DIRECTIONS FOR THIS TASK >>
Locate all lines in the data below that hold "results" and show them.

**** DATASET EXCERPTS ****

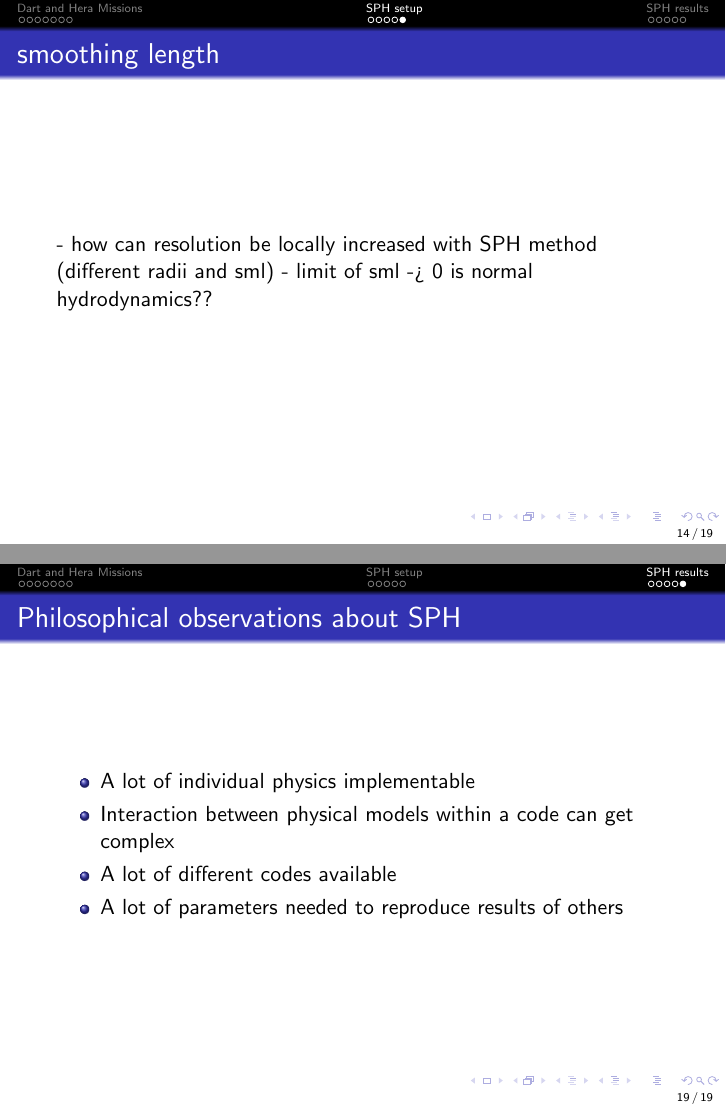
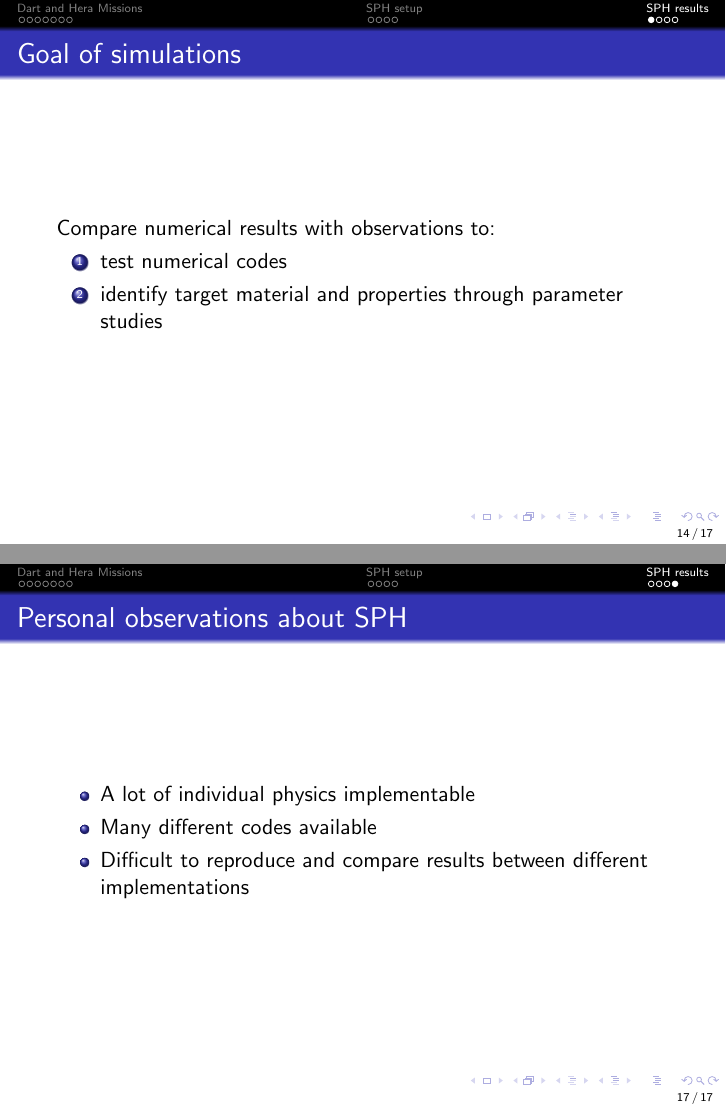
Before and after one commit to maxtue/DidymoonImpact, LaTeX slides (MasterThesis/presentation/dart_sph_presentation.tex): pages 33 and 39 of 39 before the commit and pages 34 and 38 of 38 after it, joined at a grey line. Compiled offline with pdfLaTeX.

Commit message:
work in progress

```diff
--- a/MasterThesis/presentation/dart_sph_presentation.tex
+++ b/MasterThesis/presentation/dart_sph_presentation.tex
@@ -103,25 +102,24 @@
 		\item p-$\alpha$ porosity
 	\end{itemize}
 \end{frame}
-\begin{frame}{smoothing length}
-	- how can resolution be locally increased with SPH method (different radii and sml)
-	- limit of sml -> 0 is normal hydrodynamics??
-\end{frame}
+
 \section{SPH results}
 \begin{frame}{Goal of simulations}
 Compare numerical results with observations to:
 	\begin{enumerate}
 		\item test numerical codes \pause
-		\item identify target material and properties
+		\item identify target material and properties through parameter studies
 	\end{enumerate}
 \end{frame}
 \begin{frame}{Beta factor}
+Momentum change because of ejecta: \pause
+$\beta = 1 + \frac{p_{ejecta}}{p_{impactor}}$
 \end{frame}
 %\begin{frame}{Target porosity and strength}
 %	%\animategraphics[loop,controls,width=0.8\linewidth]{100}{bina%c}{0000}{0300}
 %	exemplary video
 %\end{frame}
-\begin{frame}{Comparision with grid codes}
+\begin{frame}{Crater shape}
 	\begin{tikzpicture}[remember picture,overlay]
 	\node[at=(current page.center)] {
 	\includegraphics[keepaspectratio,
@@ -136,10 +131,9 @@ Compare numerical results with observations to:
 
-\begin{frame}{Philosophical observations about SPH}
+\begin{frame}{Personal observations about SPH}
 	\begin{itemize}
 	\item A lot of individual physics implementable
-	\item Interaction between physical models within a code can get complex
-	\item A lot of different codes available
-	\item A lot of parameters needed to reproduce results of others
+	\item Many different codes available
+	\item Difficult to reproduce and compare results between different implementations
 	\end{itemize}
 \end{frame}
 \end{document}
```
Also changed, not shown: MasterThesis/presentation/dart_sph_presentation.pdf, MasterThesis/presentation/dart_sph_presentation.tex (6 more changed lines).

****

TASK RESULT >>
 \section{SPH results}
 Compare numerical results with observations to:
@@ -136,10 +131,9 @@ Compare numerical results with observations to:
-	\item A lot of parameters needed to reproduce results of others
+	\item Difficult to reproduce and compare results between different implementations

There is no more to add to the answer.